Stu Hamilton (Author, Hydrology Corner Blog) posing with Agasha, a silverback mountain gorilla, in Rwanda.
The African continent is characterized by diverse geographic features, climates, and cultures but a common denominator is that African nations are working hard to improve social stability, economic security, public health, and environmental sustainability. Solutions emerging from various political adventures seem to be evolving toward a mix of governance approaches sourced from the west (based on an ideal of democratic capitalism) and those sourced from the east (based on an ideal of progressive socialism). A culturally appropriate public service can now be seen to be emerging after decades of colonial rule, post-colonial turmoil and austerity imposed by structural adjustment programs.
The legacy of problems that these public servants have inherited are daunting.
Without concerted efforts by national governments and development partners, some of these problems will persist for decades. Water is an essential element linking social stability, economic security, public health, and environmental sustainability, hence water management isn’t a problem that can be deferred.
Effective water policies are needed to guide water supply and water use decisions that will create a better future for Africans. Africa is a continent with 52 countries sharing water sourced primarily from 4 major river basins. As a shared resource, water management in any one jurisdiction is subject to negotiated agreements with other stakeholders in the basin.
The lack of trusted, reliable, and accessible water quantity and quality data is a barrier to progress for any of the many choices that African nations need to make about their shared water resources.
Water monitoring in Africa is a challenging and under-resourced undertaking. In light of the of competition for funding with respect to urgent needs for basic infrastructure, education, and public health, the meagre budgets for water monitoring are understandable. Available water monitoring resources are directed to basic field work, leaving little for water data management.
In the absence of knowledge of the actual quantity and quality of water, decisions about water are inevitably deferred for lack of confidence that desired effects are achievable.

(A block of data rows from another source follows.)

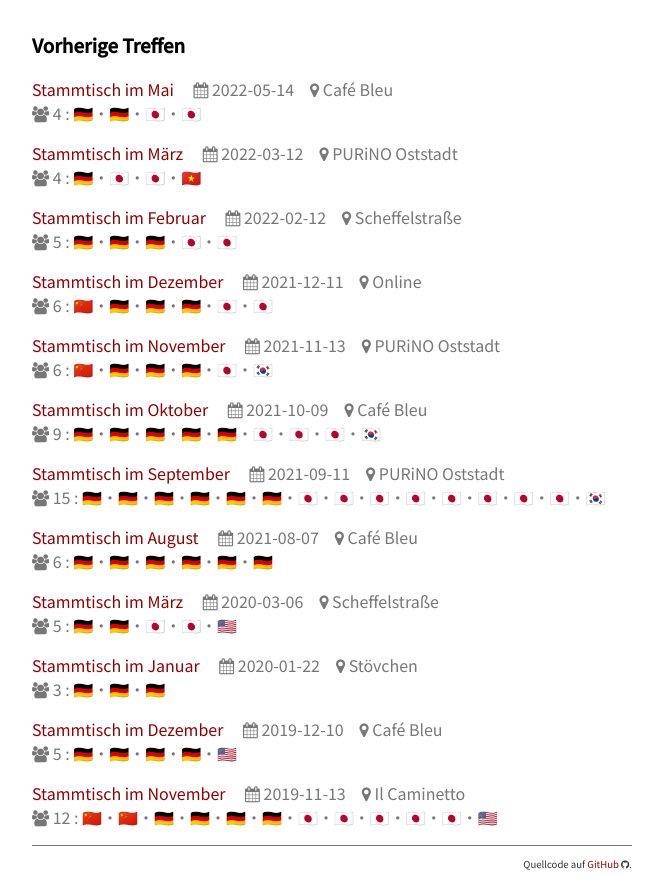
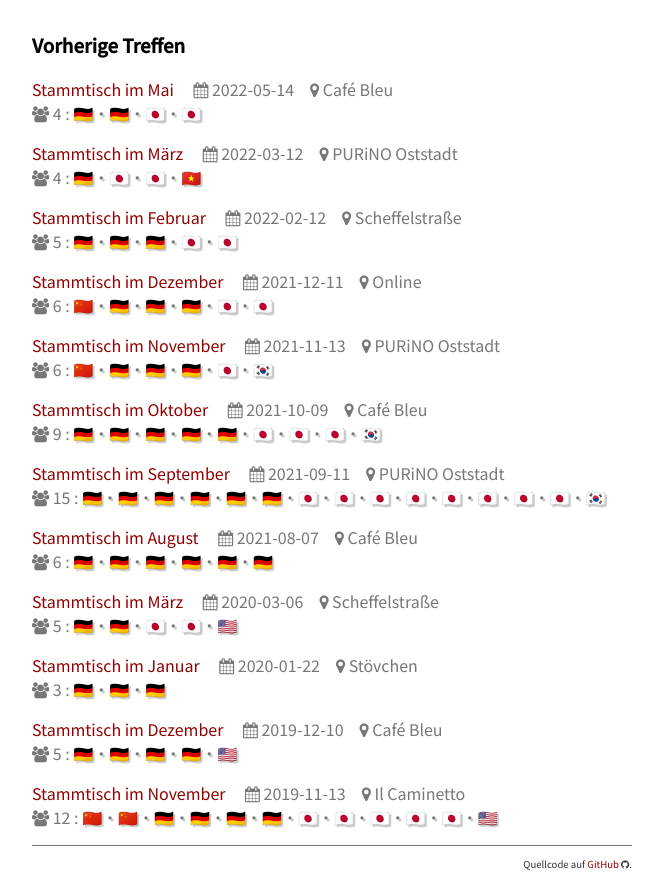
Before and after one commit to tcsch/japanstammtisch.github.io, a Jekyll site: the page built from treffen.md, in a window 1280 px wide. Shown: the part 1003-1881 px from the top of the page, without its empty margins (308-971 px from the left). Built offline with Jekyll 4.4.1, drawn with Linux system fonts in a browser that asks for light colours; our own code applies the rules of GitHub Pages for plain Markdown files.

Commit message:
improve visibility of white background flags

```diff
--- a/assets/css/style.scss
+++ b/assets/css/style.scss
@@ -57,6 +57,10 @@ span.details {
     & a {
         color: #777;
     }
+}
+
+span.flags {
+    text-shadow: 2px 2px #ccc;
 }
 
 div.infohead {
--- a/treffen.md
+++ b/treffen.md
@@ -28,7 +28,7 @@ layout: textcontent
 
 <div>
 {% for post in site.posts offset: 1 %}
-<p><a href="{{ post.url }}">{{ post.title }}</a> <span class="details">&emsp;<i class="fa fa-calendar" aria-hidden="true"></i> {{ post.date | date: "%Y-%m-%d" }}&emsp;<i class="fa fa-map-marker" aria-hidden="true"></i> {{ post.place }}<br><i class="fa fa-users" aria-hidden="true"></i> {{ post.people }} : {{ post.compo | sort | join: "・" }}</span></p>
+<p><a href="{{ post.url }}">{{ post.title }}</a> <span class="details">&emsp;<i class="fa fa-calendar" aria-hidden="true"></i> {{ post.date | date: "%Y-%m-%d" }}&emsp;<i class="fa fa-map-marker" aria-hidden="true"></i> {{ post.place }}<br><i class="fa fa-users" aria-hidden="true"></i> {{ post.people }} : <span class="flags">{{ post.compo | sort | join: "・" }}</span></span></p>
 
 {% endfor %}
 <div>
```
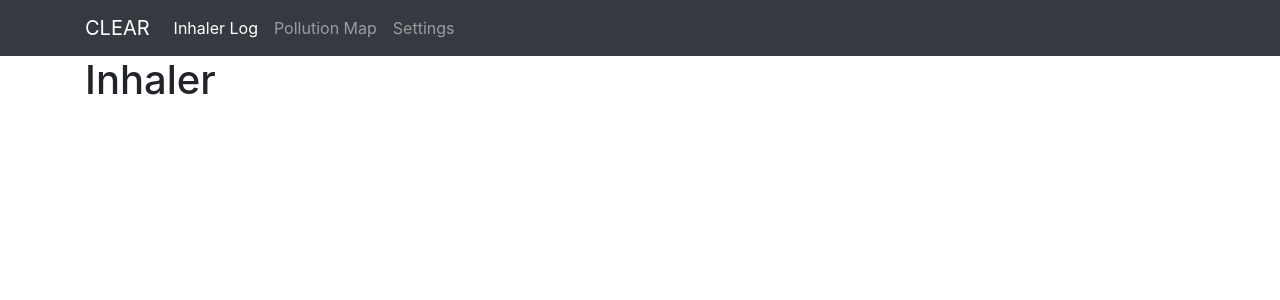
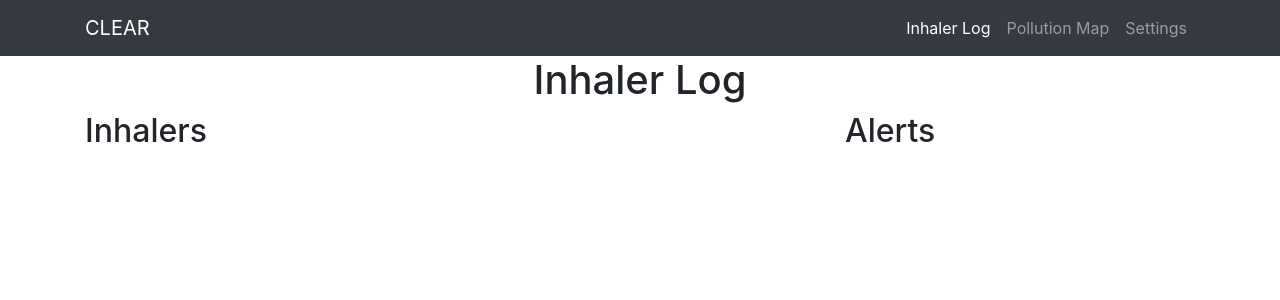
Before and after one commit to TRedshaw/ClearProject, a Django app: page /clear/inhaler in a window 1280 px wide. Shown: the top 300 px of the page. Run offline with Django 3.2, Linux system fonts and the light colour scheme; some libraries are stand-ins or nearby versions.

Commit message:
Setup inhaler page

```diff
--- a/Clear/templates/clear/base.html
+++ b/Clear/templates/clear/base.html
@@ -20,8 +20,8 @@
                 <span class="navbar-toggler-icon"></span>
               </button>
 
-              <div class="collapse navbar-collapse" id="navbarNav">
-                <ul class="navbar-nav">
+              <div class="collapse navbar-collapse " id="navbarNav">
+                <ul class="navbar-nav ml-auto">
 
                   <li class="nav-item active">
                     <a class="nav-link" href="/clear/inhaler">Inhaler Log <span class="sr-only">(current)</span></a>
--- a/Clear/templates/clear/inhaler.html
+++ b/Clear/templates/clear/inhaler.html
@@ -2,7 +2,17 @@
 {% extends "clear/base.html" %}
 {% block content %}
     <div class="container">
-        <h1>Inhaler</h1>
+        <div class="row justify-content-center">
+            <h1>Inhaler Log</h1>
+        </div>
+      <div class="row">
+        <div class="col-8">
+          <h2>Inhalers</h2>
+        </div>
+        <div class="col-4">
+            <h2>Alerts</h2>
+        </div>
+      </div>
     </div>
 
     <!-- Optional JavaScript -->
```
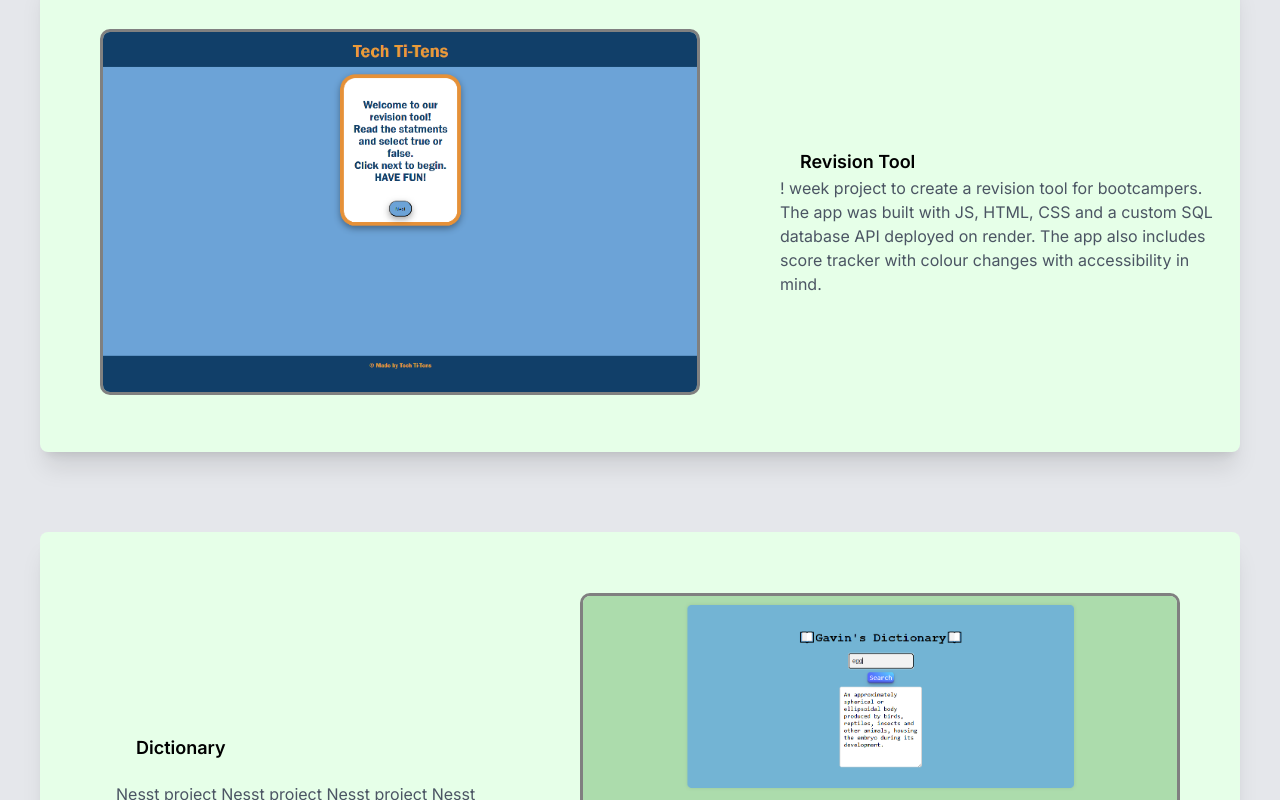
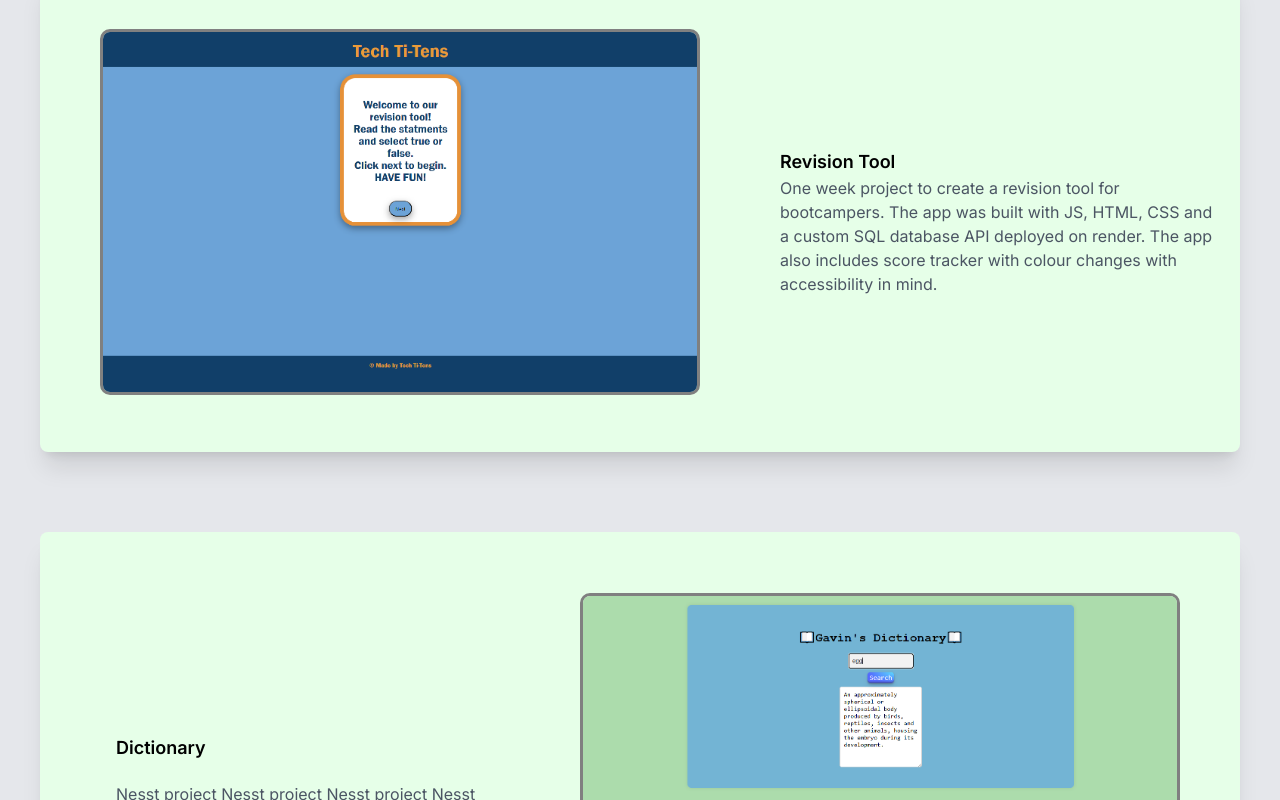
Before and after one commit to Gavinpiy/portfolio, a Next.js app: page /projects in a window 1280 px wide. Shown: the part 1380-2180 px from the top of the page. Built offline with nearby package versions, Linux system fonts and the light colour scheme.

Commit message:
minor tweaks

```diff
--- a/components/Project.jsx
+++ b/components/Project.jsx
@@ -36,7 +36,7 @@ const Project = ({ project, index }) => {
             </motion.div>
           </div>
           <div className="col-span-4">
-            <h1 className="text-lg font-semibold px-10 pt-5 ">{project.title}</h1>
+            <h1 className="text-lg font-semibold px-5 pt-5 ">{project.title}</h1>
 
             <p className="text-gray-600 px-5">{project.description}</p>
           </div>
@@ -44,7 +44,7 @@ const Project = ({ project, index }) => {
       ) : (
         <>
           <div className="lg:ml-14 col-span-4">
-            <h1 className="text-lg font-semibold px-10 pt-5 ">{project.title}</h1>
+            <h1 className="text-lg font-semibold px-5 pt-5 ">{project.title}</h1>
             <p className="text-gray-600 px-5 pt-5">{project.description}</p>
           </div>
           <div className="relative col-span-6 justify-center h-full w-full flex items-center rounded-lg">
--- a/components/data.json
+++ b/components/data.json
@@ -20,7 +20,7 @@
     "id": "2",
     "url": "/images/Revision.png",
     "title": "Revision Tool",
-    "description": "! week project to create a revision tool for bootcampers. The app was built with JS, HTML, CSS and a custom SQL database API deployed on render. The app also includes score tracker with colour changes with accessibility in mind.",
+    "description": "One week project to create a revision tool for bootcampers. The app was built with JS, HTML, CSS and a custom SQL database API deployed on render. The app also includes score tracker with colour changes with accessibility in mind.",
     "alt": "Revision Tool",
     "deployed": "https://bc15-w8-project-front-end-tech-ti-tens-tau.vercel.app/"
   },
```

Decisions delayed are opportunities denied. Modern water data management solutions can reveal existing water data assets while ensuring reliable and timely access to new data as it is generated. Water data that is made ready for consumption will feed the latent appetite that exists in each major African river basin and enable many opportunities for improving the allocation, regulation, and strategic development of water to finally be realized.
However, for water data management to be valuable it must also be sustainable. Stakeholders need confidence not only in the data but in the system that provides the data. They need confidence that past, present, and future data will be continuously available in perpetuity. This security must be provided in the context of challenging operational conditions (e.g., where field offices may lack 24/7 IT support, reliable power, high bandwidth internet, climate controlled server rooms, or sustainable budgets for systems operation and maintenance).
A sophisticated water data management system is needed to get the most value out of the data investment.
The path that will lead from improved water data management to improved social, public health, environmental, and economic success is far more direct than in almost any other region of the world. Aquatic Informatics is inspired by the opportunities being created by hydrologists and hydrographers in Africa and is actively learning from their experiences to better deliver sustainable water data management in Africa.
You understand the value of water monitoring but need additional, sustainable funding. Know that you are not alone. The gap between water monitoring capability and the rapidly evolving need for evidence-based policies, planning, and engineering design is growing. Learn how to form persuasive arguments that are sensitive to local politics and priorities to address this global deficit in funding. The benefits of hydrological information DO vastly outweigh investments in water monitoring.